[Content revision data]
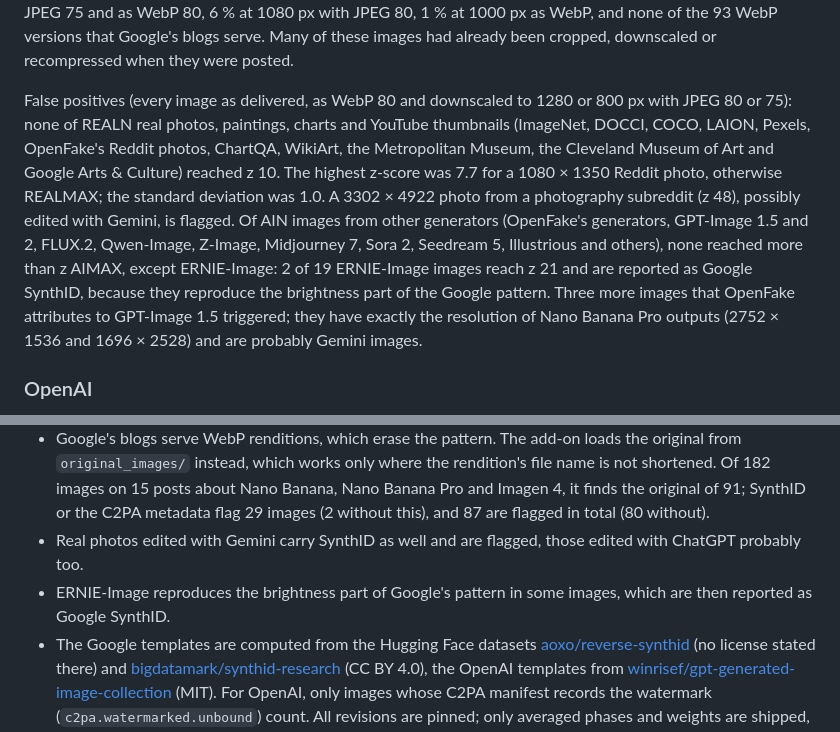
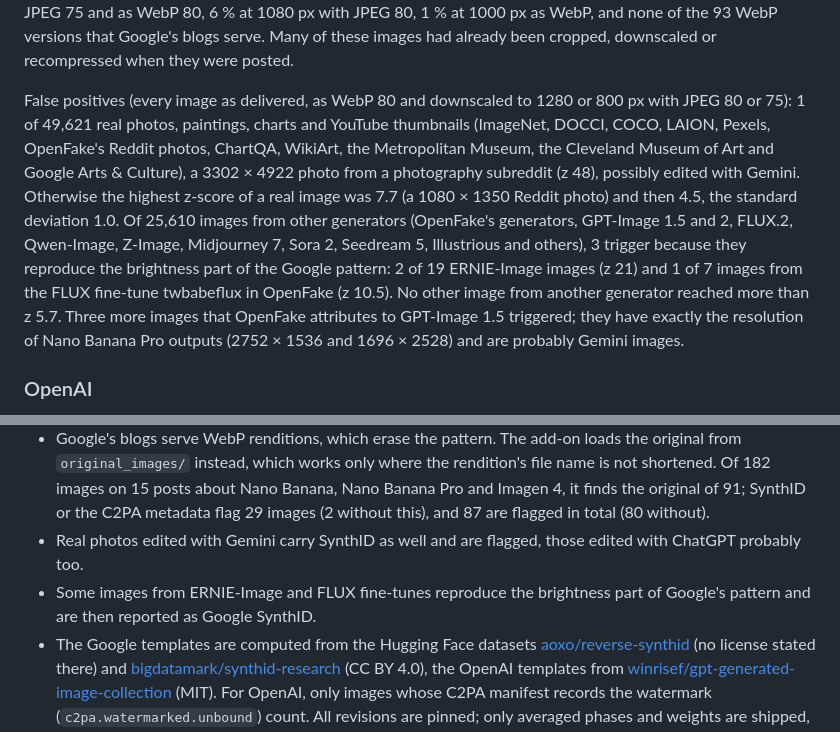
Before and after one commit to s-gehring/ai-watermark-addon, a Markdown page: docs/accuracy.md, 2 parts joined by grey strips. Rendered like a GitHub page.

```diff
--- a/docs/accuracy.md
+++ b/docs/accuracy.md
@@ -98,7 +98,7 @@ Images that are not part of the templates:
 
 Of 222 Gemini, Imagen and Veo images collected on the web whose origin is documented by a Google C2PA manifest, IPTC metadata or a Google page, 43 % are detected as found and 45 % in browser screenshots (shown at up to 1000 × 700 CSS pixels, device pixel ratio 2 or 3). Re-encoded the way typical services do, 19 % are detected at 2048 px with JPEG 85, 9 % at 1024 px as JPEG like on Google's image servers, 7 % at 1280 px with JPEG 75 and as WebP 80, 6 % at 1080 px with JPEG 80, 1 % at 1000 px as WebP, and none of the 93 WebP versions that Google's blogs serve. Many of these images had already been cropped, downscaled or recompressed when they were posted.
 
-False positives (every image as delivered, as WebP 80 and downscaled to 1280 or 800 px with JPEG 80 or 75): none of REALN real photos, paintings, charts and YouTube thumbnails (ImageNet, DOCCI, COCO, LAION, Pexels, OpenFake's Reddit photos, ChartQA, WikiArt, the Metropolitan Museum, the Cleveland Museum of Art and Google Arts & Culture) reached z 10. The highest z-score was 7.7 for a 1080 × 1350 Reddit photo, otherwise REALMAX; the standard deviation was 1.0. A 3302 × 4922 photo from a photography subreddit (z 48), possibly edited with Gemini, is flagged. Of AIN images from other generators (OpenFake's generators, GPT-Image 1.5 and 2, FLUX.2, Qwen-Image, Z-Image, Midjourney 7, Sora 2, Seedream 5, Illustrious and others), none reached more than z AIMAX, except ERNIE-Image: 2 of 19 ERNIE-Image images reach z 21 and are reported as Google SynthID, because they reproduce the brightness part of the Google pattern. Three more images that OpenFake attributes to GPT-Image 1.5 triggered; they have exactly the resolution of Nano Banana Pro outputs (2752 × 1536 and 1696 × 2528) and are probably Gemini images.
+False positives (every image as delivered, as WebP 80 and downscaled to 1280 or 800 px with JPEG 80 or 75): 1 of 49,621 real photos, paintings, charts and YouTube thumbnails (ImageNet, DOCCI, COCO, LAION, Pexels, OpenFake's Reddit photos, ChartQA, WikiArt, the Metropolitan Museum, the Cleveland Museum of Art and Google Arts & Culture), a 3302 × 4922 photo from a photography subreddit (z 48), possibly edited with Gemini. Otherwise the highest z-score of a real image was 7.7 (a 1080 × 1350 Reddit photo) and then 4.5, the standard deviation 1.0. Of 25,610 images from other generators (OpenFake's generators, GPT-Image 1.5 and 2, FLUX.2, Qwen-Image, Z-Image, Midjourney 7, Sora 2, Seedream 5, Illustrious and others), 3 trigger because they reproduce the brightness part of the Google pattern: 2 of 19 ERNIE-Image images (z 21) and 1 of 7 images from the FLUX fine-tune twbabeflux in OpenFake (z 10.5). No other image from another generator reached more than z 5.7. Three more images that OpenFake attributes to GPT-Image 1.5 triggered; they have exactly the resolution of Nano Banana Pro outputs (2752 × 1536 and 1696 × 2528) and are probably Gemini images.
 
 ### OpenAI
 
@@ -138,7 +138,7 @@ False positives: none of 16,221 images without an OpenAI watermark (8,016 real p
 - Cropping destroys the signal completely. Gemini images that are downscaled to 800 px and saved as JPEG are no longer detected, and Nano Banana Pro images are mostly lost already as WebP or at 1280 px with JPEG 80. Images from social networks are therefore often not detected; then the model takes over.
 - Google's blogs serve WebP renditions, which erase the pattern. The add-on loads the original from `original_images/` instead, which works only where the rendition's file name is not shortened. Of 182 images on 15 posts about Nano Banana, Nano Banana Pro and Imagen 4, it finds the original of 91; SynthID or the C2PA metadata flag 29 images (2 without this), and 87 are flagged in total (80 without).
 - Real photos edited with Gemini carry SynthID as well and are flagged, those edited with ChatGPT probably too.
-- ERNIE-Image reproduces the brightness part of Google's pattern in some images, which are then reported as Google SynthID.
+- Some images from ERNIE-Image and FLUX fine-tunes reproduce the brightness part of Google's pattern and are then reported as Google SynthID.
 - The Google templates are computed from the Hugging Face datasets [aoxo/reverse-synthid](https://huggingface.co/datasets/aoxo/reverse-synthid) (no license stated there) and [bigdatamark/synthid-research](https://huggingface.co/datasets/bigdatamark/synthid-research) (CC BY 4.0), the OpenAI templates from [winrisef/gpt-generated-image-collection](https://huggingface.co/datasets/winrisef/gpt-generated-image-collection) (MIT). For OpenAI, only images whose C2PA manifest records the watermark (`c2pa.watermarked.unbound`) count. All revisions are pinned; only averaged phases and weights are shipped, no images.
 
 ## Amazon Nova Canvas watermark
```
Also changed, not shown: README.md (+2 -2 lines), THIRD_PARTY_NOTICES.md (+1 -0 lines).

#### Task requirements
Output every entry above exactly as written, but omit the pictures.

#### Result for this task
Before and after one commit to s-gehring/ai-watermark-addon, a Markdown page: docs/accuracy.md, 2 parts joined by grey strips. Rendered like a GitHub page.

```diff
--- a/docs/accuracy.md
+++ b/docs/accuracy.md
@@ -98,7 +98,7 @@ Images that are not part of the templates:
 
 Of 222 Gemini, Imagen and Veo images collected on the web whose origin is documented by a Google C2PA manifest, IPTC metadata or a Google page, 43 % are detected as found and 45 % in browser screenshots (shown at up to 1000 × 700 CSS pixels, device pixel ratio 2 or 3). Re-encoded the way typical services do, 19 % are detected at 2048 px with JPEG 85, 9 % at 1024 px as JPEG like on Google's image servers, 7 % at 1280 px with JPEG 75 and as WebP 80, 6 % at 1080 px with JPEG 80, 1 % at 1000 px as WebP, and none of the 93 WebP versions that Google's blogs serve. Many of these images had already been cropped, downscaled or recompressed when they were posted.
 
-False positives (every image as delivered, as WebP 80 and downscaled to 1280 or 800 px with JPEG 80 or 75): none of REALN real photos, paintings, charts and YouTube thumbnails (ImageNet, DOCCI, COCO, LAION, Pexels, OpenFake's Reddit photos, ChartQA, WikiArt, the Metropolitan Museum, the Cleveland Museum of Art and Google Arts & Culture) reached z 10. The highest z-score was 7.7 for a 1080 × 1350 Reddit photo, otherwise REALMAX; the standard deviation was 1.0. A 3302 × 4922 photo from a photography subreddit (z 48), possibly edited with Gemini, is flagged. Of AIN images from other generators (OpenFake's generators, GPT-Image 1.5 and 2, FLUX.2, Qwen-Image, Z-Image, Midjourney 7, Sora 2, Seedream 5, Illustrious and others), none reached more than z AIMAX, except ERNIE-Image: 2 of 19 ERNIE-Image images reach z 21 and are reported as Google SynthID, because they reproduce the brightness part of the Google pattern. Three more images that OpenFake attributes to GPT-Image 1.5 triggered; they have exactly the resolution of Nano Banana Pro outputs (2752 × 1536 and 1696 × 2528) and are probably Gemini images.
+False positives (every image as delivered, as WebP 80 and downscaled to 1280 or 800 px with JPEG 80 or 75): 1 of 49,621 real photos, paintings, charts and YouTube thumbnails (ImageNet, DOCCI, COCO, LAION, Pexels, OpenFake's Reddit photos, ChartQA, WikiArt, the Metropolitan Museum, the Cleveland Museum of Art and Google Arts & Culture), a 3302 × 4922 photo from a photography subreddit (z 48), possibly edited with Gemini. Otherwise the highest z-score of a real image was 7.7 (a 1080 × 1350 Reddit photo) and then 4.5, the standard deviation 1.0. Of 25,610 images from other generators (OpenFake's generators, GPT-Image 1.5 and 2, FLUX.2, Qwen-Image, Z-Image, Midjourney 7, Sora 2, Seedream 5, Illustrious and others), 3 trigger because they reproduce the brightness part of the Google pattern: 2 of 19 ERNIE-Image images (z 21) and 1 of 7 images from the FLUX fine-tune twbabeflux in OpenFake (z 10.5). No other image from another generator reached more than z 5.7. Three more images that OpenFake attributes to GPT-Image 1.5 triggered; they have exactly the resolution of Nano Banana Pro outputs (2752 × 1536 and 1696 × 2528) and are probably Gemini images.
 
 ### OpenAI
 
@@ -138,7 +138,7 @@ False positives: none of 16,221 images without an OpenAI watermark (8,016 real p
 - Cropping destroys the signal completely. Gemini images that are downscaled to 800 px and saved as JPEG are no longer detected, and Nano Banana Pro images are mostly lost already as WebP or at 1280 px with JPEG 80. Images from social networks are therefore often not detected; then the model takes over.
 - Google's blogs serve WebP renditions, which erase the pattern. The add-on loads the original from `original_images/` instead, which works only where the rendition's file name is not shortened. Of 182 images on 15 posts about Nano Banana, Nano Banana Pro and Imagen 4, it finds the original of 91; SynthID or the C2PA metadata flag 29 images (2 without this), and 87 are flagged in total (80 without).
 - Real photos edited with Gemini carry SynthID as well and are flagged, those edited with ChatGPT probably too.
-- ERNIE-Image reproduces the brightness part of Google's pattern in some images, which are then reported as Google SynthID.
+- Some images from ERNIE-Image and FLUX fine-tunes reproduce the brightness part of Google's pattern and are then reported as Google SynthID.
 - The Google templates are computed from the Hugging Face datasets [aoxo/reverse-synthid](https://huggingface.co/datasets/aoxo/reverse-synthid) (no license stated there) and [bigdatamark/synthid-research](https://huggingface.co/datasets/bigdatamark/synthid-research) (CC BY 4.0), the OpenAI templates from [winrisef/gpt-generated-image-collection](https://huggingface.co/datasets/winrisef/gpt-generated-image-collection) (MIT). For OpenAI, only images whose C2PA manifest records the watermark (`c2pa.watermarked.unbound`) count. All revisions are pinned; only averaged phases and weights are shipped, no images.
 
 ## Amazon Nova Canvas watermark
```
Also changed, not shown: README.md (+2 -2 lines), THIRD_PARTY_NOTICES.md (+1 -0 lines).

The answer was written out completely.